138 THE CLASS STRUGGLE eyes. Here is one opportunity to save for the public one of our extensive and precious resources in wartime.
One single example among thousands illustrates what the fuel shortage has meant to city workers. In January, 1918, a visiting nurse in New York City, was called into a tenement home to try to save the life of a little child that appeared to be dying of cold in its crib. After days of efiort, the little patient life was safe. But, meanwhile, the nurse was present when the child father was brought home, having died of exhaustion and cold in the zero weather, while seeking from place to place for coal wherewith to keep his baby warm This occurred in the richest city, of the richest nation on the planet, in the country rnost lavishly endowed with coal deposits and with flowing water. It occurred primarily because we have always wasted, and are now more profligately than ever wasting our coal and our water. People suffered and died in New York City in January, 1918, for want of coal for heating, which was blocked on railroad tracks, by trains of coal intended for generating power at the place where used.

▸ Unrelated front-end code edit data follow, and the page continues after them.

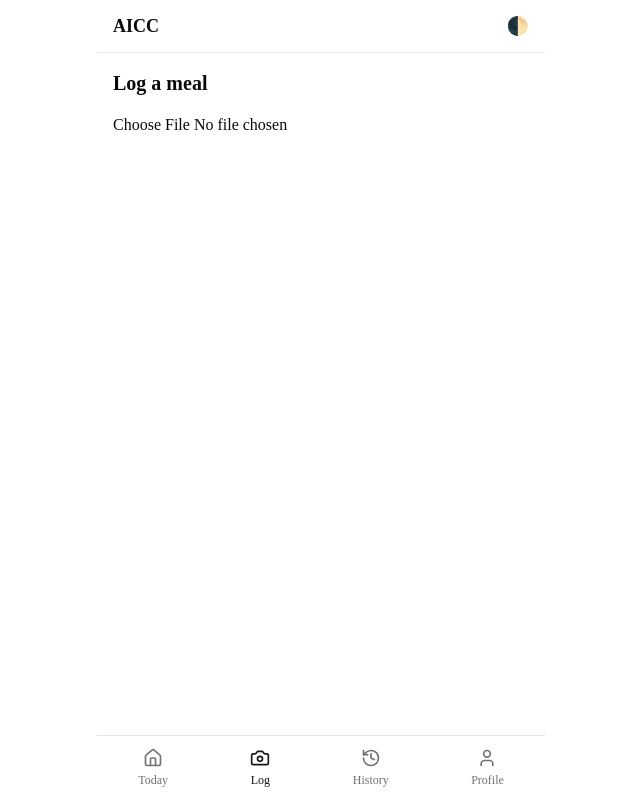
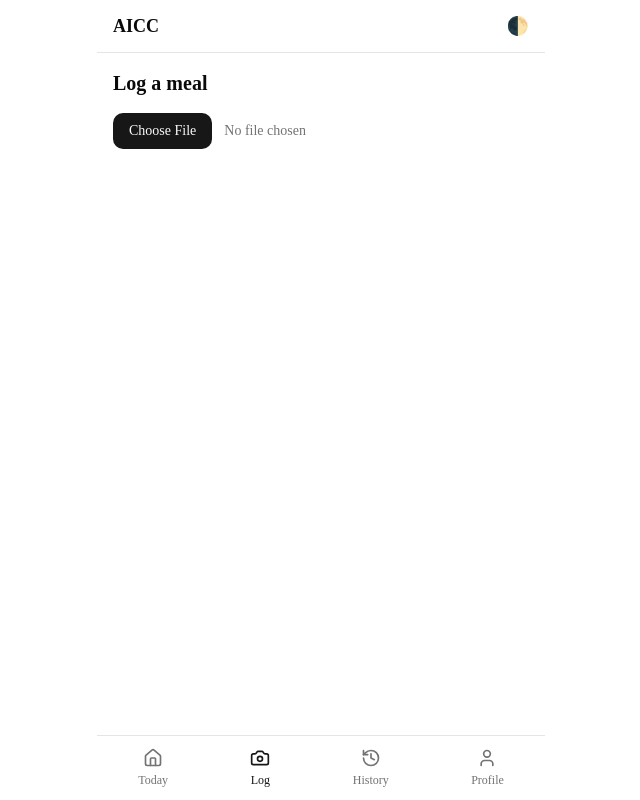
Before and after one commit to AndreassonAlex01/AICC, a Next.js app: page /log in a window 1280 px wide. Shown: the whole page, without its empty margins (319-959 px from the left). Built offline with nearby package versions, Linux system fonts and the light colour scheme.

Commit message:
added button UI

```diff
--- a/app/log/page.tsx
+++ b/app/log/page.tsx
@@ -66,7 +66,13 @@ async function handleSave() {
   return (
     <div className="animate-page-in flex flex-col gap-4">
       <h2 className="text-xl font-semibold">Log a meal</h2>
-      <input type="file" accept="image/*" capture="environment" onChange={handleFileChange} />
+      <input
+        type="file"
+        accept="image/*"
+        capture="environment"
+        onChange={handleFileChange}
+        className="text-sm text-muted-foreground file:mr-3 file:cursor-pointer file:rounded-lg file:border-0 file:bg-primary file:px-4 file:py-2 file:text-sm file:font-medium file:text-primary-foreground hover:file:bg-primary/90"
+      />
       {preview && <img src={preview} alt="Selected meal" className="w-full rounded-lg" />}
       {loading && <p className="text-sm text-muted-foreground">Analyzing photo…</p>}
       {error && <p className="text-sm text-red-500">{error}</p>}
```
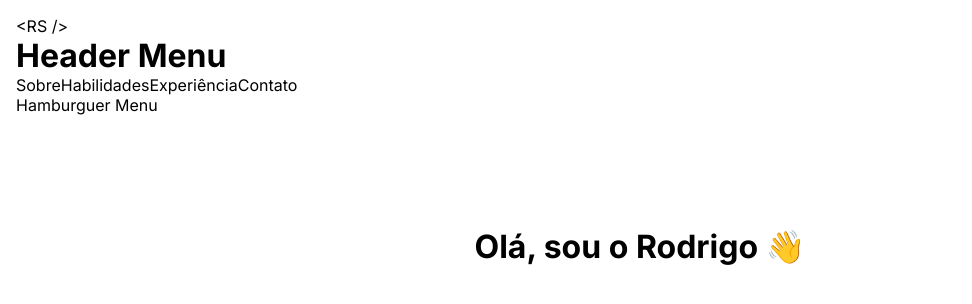
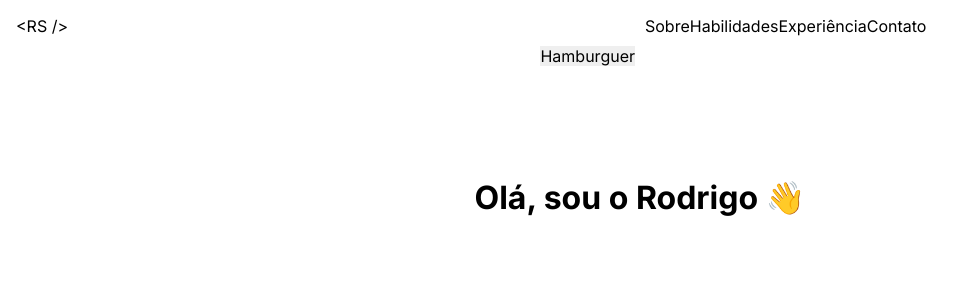
Before and after one commit to rodrigosuelli/portfolio-web, a Next.js app: page / in a window 1280 px wide. Shown: the top 304 px of the page, without its empty margins (0-972 px from the left). Built offline with nearby package versions, Linux system fonts and the light colour scheme.

Commit message:
Developing header..

```diff
--- a/src/app/components/HeaderMenu/HeaderMenu.module.scss
+++ b/src/app/components/HeaderMenu/HeaderMenu.module.scss
@@ -1,9 +1,21 @@
 .headerMenu {
   padding: 16px;
+  display: grid;
+  grid-template-columns: repeat(2, 1fr);
+  gap: 10px;
+}
+
+.logo {
+  width: fit-content;
 }
 
 .headerLinks {
   display: none;
+}
+
+.headerButtons {
+  display: flex;
+  justify-content: flex-end;
 }
 
 @media only screen and (min-width: 768px) {
--- a/src/app/components/HeaderMenu/HeaderMenu.tsx
+++ b/src/app/components/HeaderMenu/HeaderMenu.tsx
@@ -5,8 +5,9 @@ import styles from './HeaderMenu.module.scss';
 export default function HeaderMenu() {
   return (
     <header className={classNames(styles.headerMenu)}>
-      <Link href="/">{'<RS />'}</Link>
-      <h1>Header Menu</h1>
+      <Link className={classNames(styles.logo)} href="/">
+        {'<RS />'}
+      </Link>
       <nav className={classNames(styles.headerLinks)}>
         <Link href="#Sobre">Sobre</Link>
         <Link href="#Habilidades">Habilidades</Link>
@@ -14,7 +15,7 @@ export default function HeaderMenu() {
         <Link href="#Contato">Contato</Link>
       </nav>
       <div className={classNames(styles.headerButtons)}>
-        <div>Hamburguer Menu</div>
+        <button type="button">Hamburguer</button>
       </div>
     </header>
   );
```
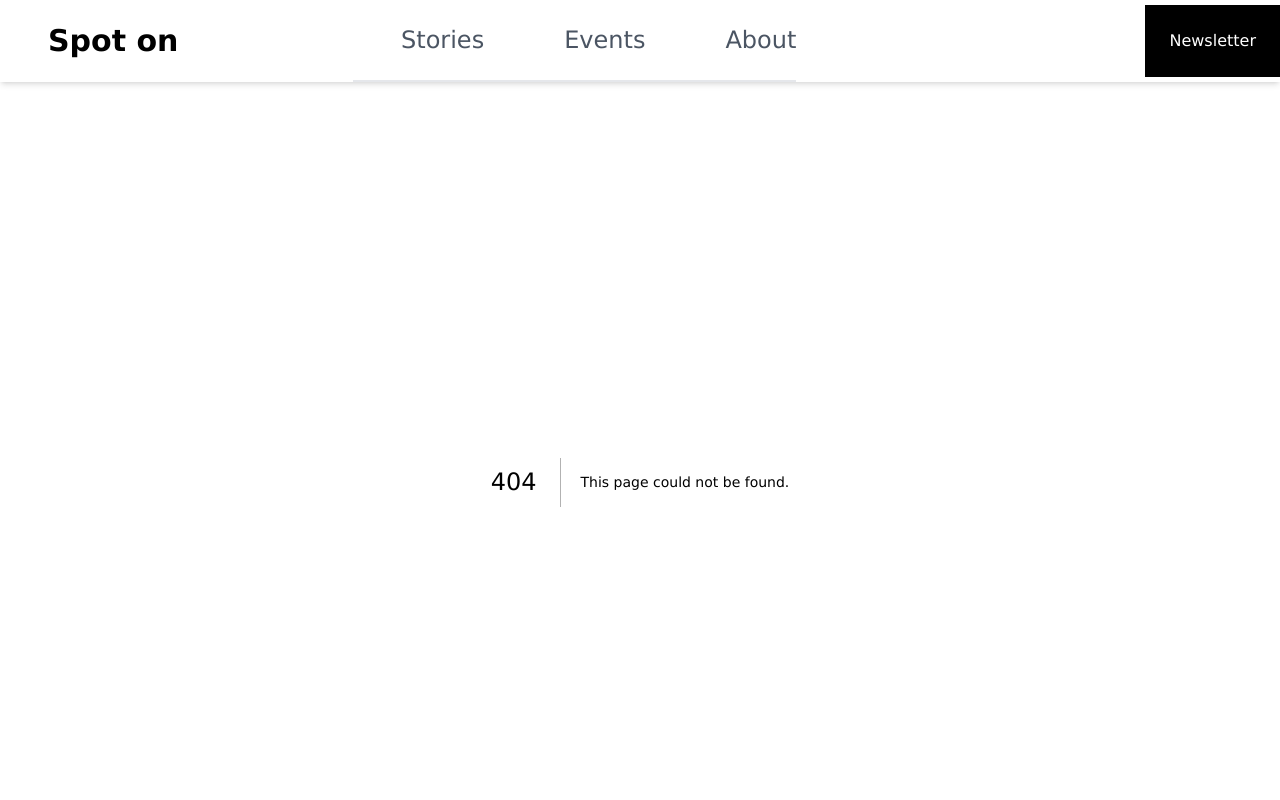
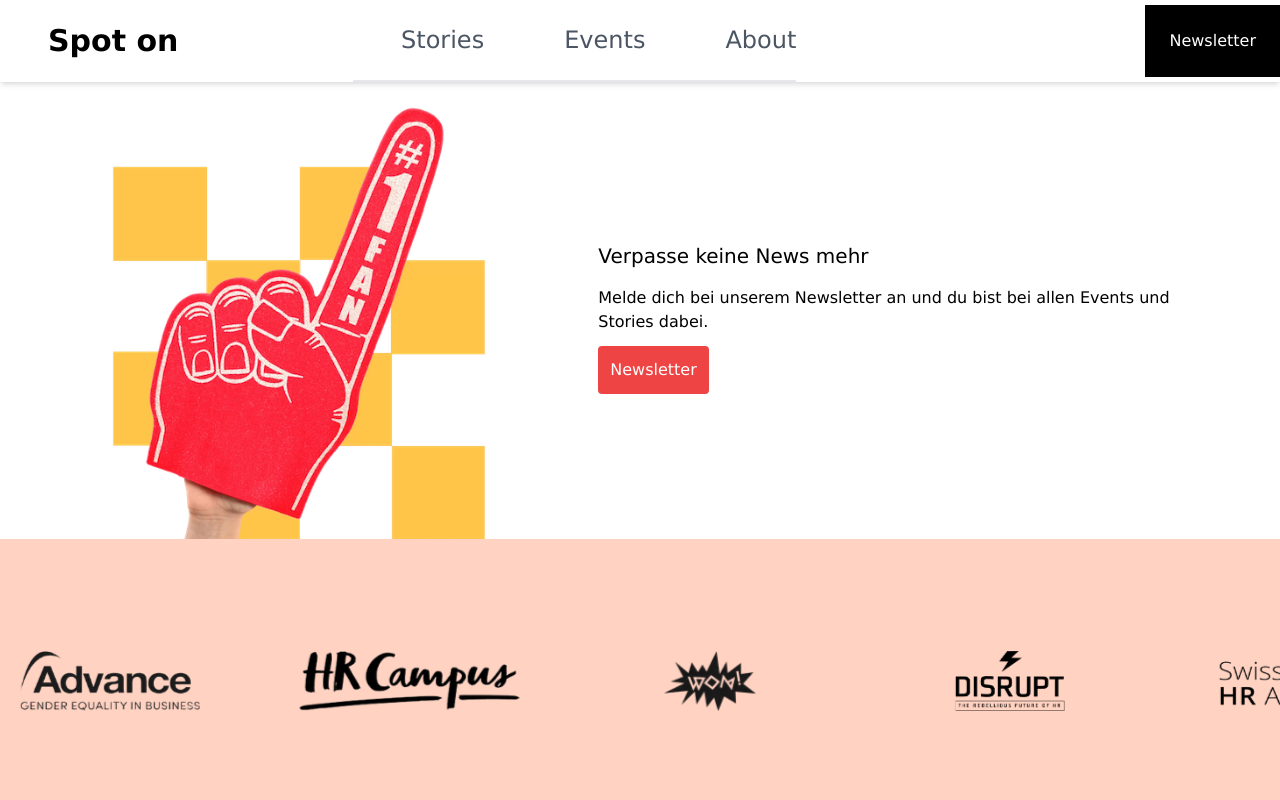
Before and after one commit to Remofurrer/spoton, a Next.js app: page /events in a window 1280 px wide. Before the commit this address had no page. Shown: the top 800 px of the page. Built offline with nearby package versions, Linux system fonts and the light colour scheme.

Commit message:
adding events page

```diff
--- a/components/Navbar.js
+++ b/components/Navbar.js
@@ -63,7 +63,7 @@ const Navbar = () => {
                         <Link href="#">
                             <a><li className='text-gray-600 text-2xl hover:text-red-500 md:hover:underline md:hover:text-gray-600'>Stories</li></a>
                         </Link>
-                        <Link href="#">
+                        <Link href="/events">
                             <a><li className='text-gray-600 text-2xl hover:text-teal-500 md:hover:underline md:hover:text-gray-600 py-6'>Events</li></a>
                         </Link>
                         <Link href="/about">
--- /dev/null
+++ b/pages/events.js
@@ -0,0 +1,21 @@
+import Image from 'next/image'
+import React from 'react'
+import news from '../public/news.png'
+
+
+const events = () => {
+  return (
+    <div>
+        <div className='md:flex md:items-center justify-center px-4 md:px-20 md:space-x-20'>
+            <Image src={news} alt="newsletter image"/>
+            <div>
+                <h2 className='text-xl py-4'>Verpasse keine News mehr</h2>
+                <p>Melde dich bei unserem Newsletter an und du bist bei allen Events und Stories dabei.</p>
+                <button className='text-white bg-red-500 p-3 mt-3 rounded'>Newsletter</button>
+            </div>
+        </div>
+    </div>
+  )
+}
+
+export default events
```
Also changed, not shown: public/news.png (added).
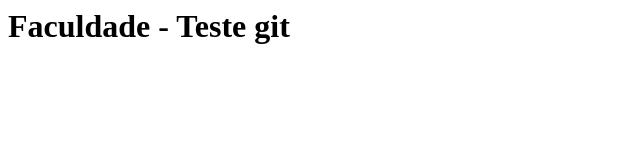
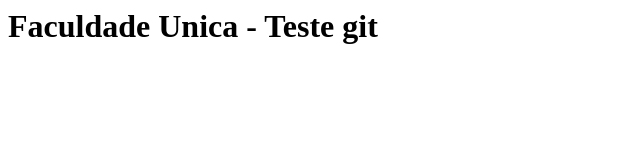
Before and after one commit to gerlanecortez/faculdade_trabalho, a plain HTML site: page index.html in a window 1280 px wide. Shown: the whole page, without its empty margins (0-640 px from the left). Drawn offline with Linux system fonts and the light colour scheme.

Commit message:
Update index.html

```diff
--- a/index.html
+++ b/index.html
@@ -2,6 +2,6 @@
  <head>
  </head>
  <body>
-   <h1>Faculdade - Teste git<h1>
+   <h1>Faculdade Unica - Teste git<h1>
  </body>
 </html>
```
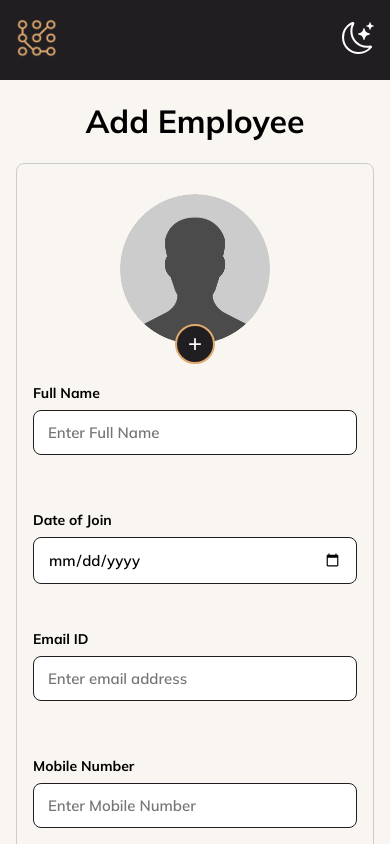
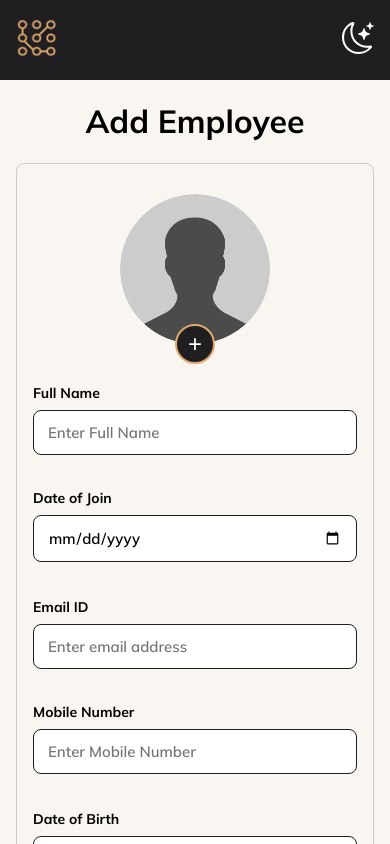
Before and after one commit to nijin-26/hrm, a React (Create React App) app: page /#/add in a window 390 px wide. Shown: the top 844 px of the page. Built offline with nearby package versions, Linux system fonts and the light colour scheme; no server answers.

Commit message:
Fix: Spacing issues with inputs in the form

```diff
--- a/src/pages/EmployeeForm/style.module.scss
+++ b/src/pages/EmployeeForm/style.module.scss
@@ -33,7 +33,10 @@
 }
 
 @media screen and (max-width: 420px) {
-  .inputGroup {
-    gap: 0px;
+  .formContainer {
+    .inputGroup {
+      gap: 8px;
+      margin: 10px 0;
+    }
   }
 }
```
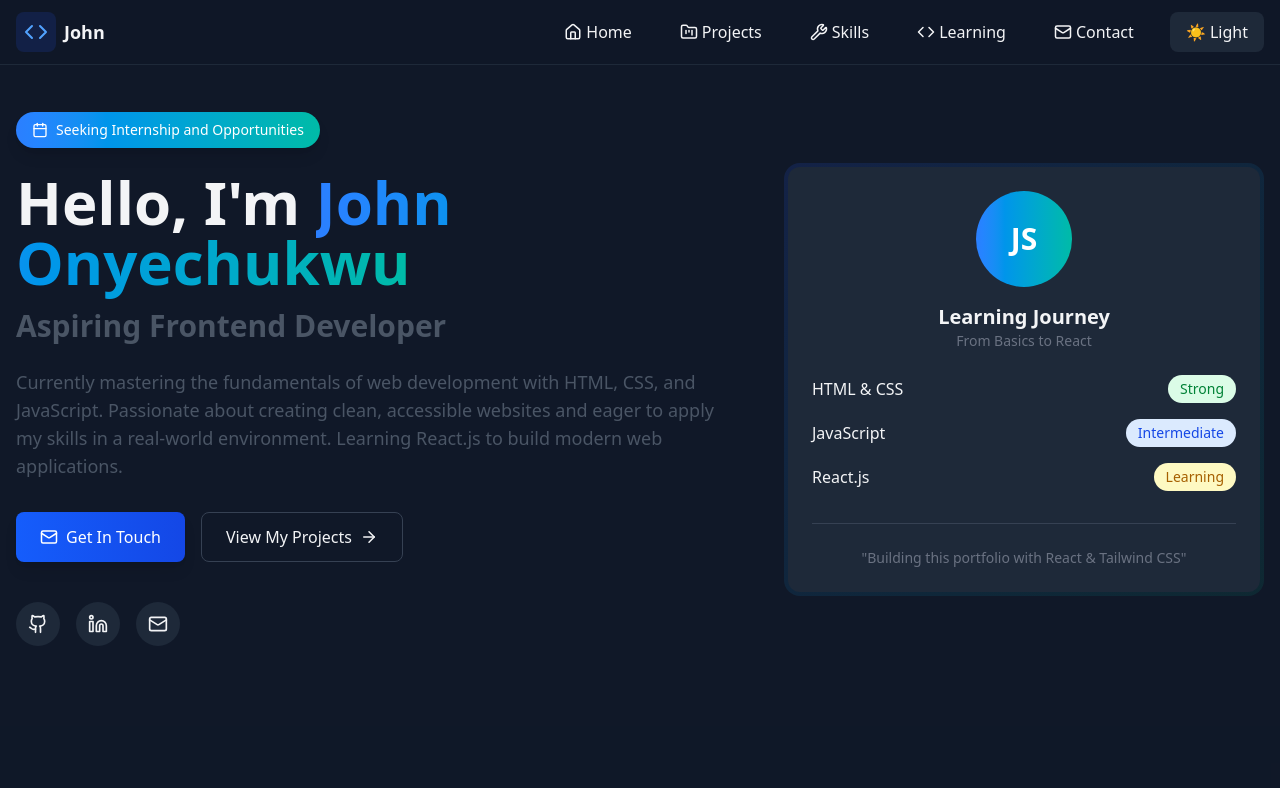
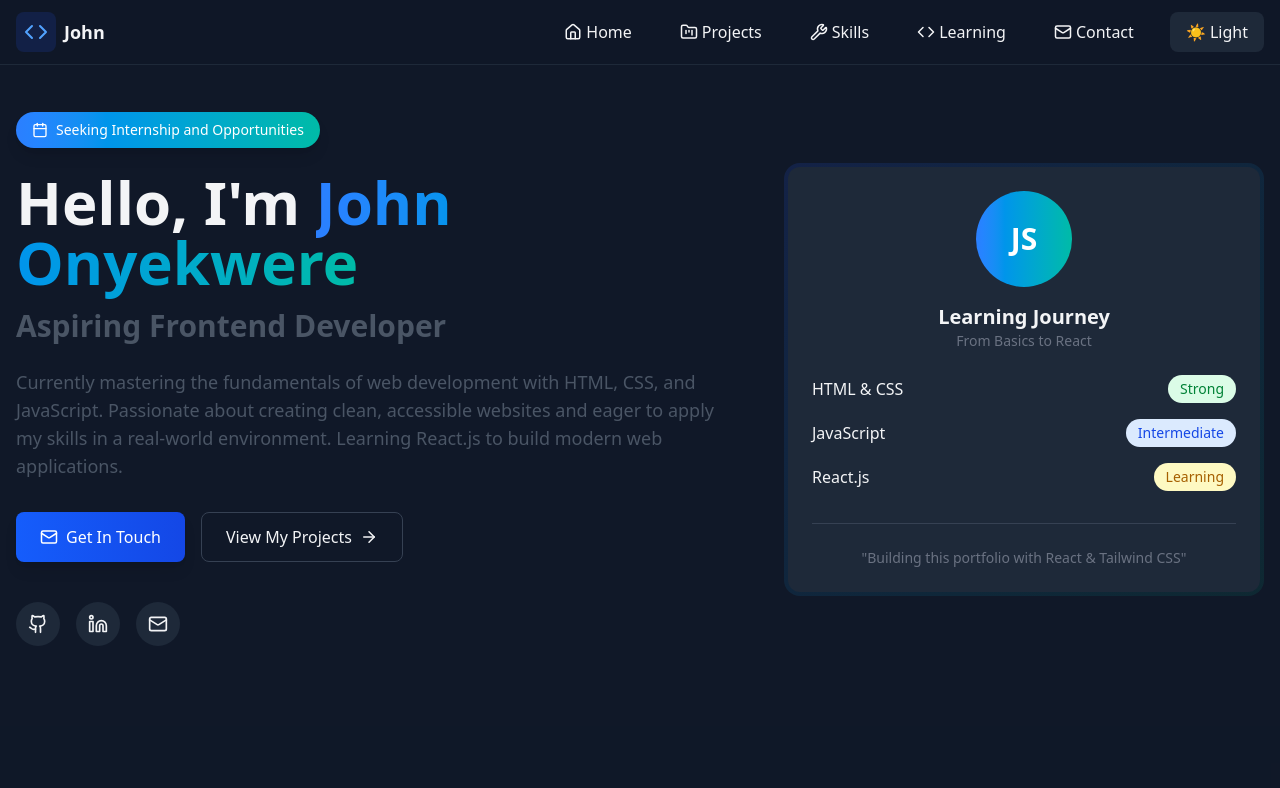
Before and after one commit to ProgViki/john-portfolio, a React (Vite) app: page / in a window 1280 px wide. Shown: the top 788 px of the page. Built offline with nearby package versions, Linux system fonts and the light colour scheme.

Commit message:
details_updated_more

```diff
--- a/src/data/portfolioData.js
+++ b/src/data/portfolioData.js
@@ -1,7 +1,7 @@
 // src/data/portfolioData.js
 
 export const developerInfo = {
-  name: "John Onyechukwu",
+  name: "John Onyekwere",
   title: "Aspiring Frontend Developer",
   location: "Lagos, Nigeria",
   email: "johnndubuisi140@gmail.com",
```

It is one of the objects of this paper to suggest from the point of view of the workers as consumers. a. The desirability of using our water ower in every possible way to eke out our coal supply, in order that our people may not sufier avoidable hardship; The desirability of establishing a unified federal system for distributing power both from our water sources and from the mouth of the mine, in order that, we may avoid such chaos and losses, as we have snfiered under the competitive management of the railroads and mines; The need of an immediate oificial study of the relation of our coal and our water resources, similar to the study of Er sgland coal resources recently issued by the Sub Committee of the Munitions Committee of the English Parliament of which Lord Haldane was chairman and signed the report.
CHANGING LABOR CONDITIONS I39 The third proposal is especially urgent because we have as yet no means of forming an enlightened and compelling popu lar opinion.
The American people have, at the present moment, no readily accessible fund of popular knowledge as to the location of the coal area in relation to potential sources of water power.
We need facts on such essential points as these geographical relations, and as the possible use of navigable rivers for waterways and for sources of power (as the Rhine is used at Rheinfelden. The public cannot get by volunteer surveys authcn.
tic information of the possibilities of nation wide flood regulation in connection with power generation; or of the possible use of coal to eke out irregularities of flow or drought.
For want of needed facts on these and other elements of the problem of transmitting power without the use of coal cars, the public mind is easily befogged by the threat that the beauty of whole great regions of scenery which is now a precious part of the national treasure may be destroyed in the process of impounding water for power generation. So much prejudice can be created by these threats as greatly to delay that prompt action which is now more urgently needed than ever before.
We have no trustworthy data readily accessible as to the length of possible transmission of power, the estimated unavoidable loss and waste in transmission, or the cost of copper for wire compared with the cost of wages, trackage, cars, and motive power for the conveyance of coal by railways.
For dwellers on the Atlantic seaboard and in the northern part of the Mississippi Valley during the present winter, it is needless to dwell on the disadvantages of our present methods of dealing with coal, and wasting water power. Life, limbs, health, industrial productivity, and in some measure the effectiveness of the national efiort for the war, have all been in varying degree sacrificed to deferred treatment of our native resources of heat and power yielding agencies.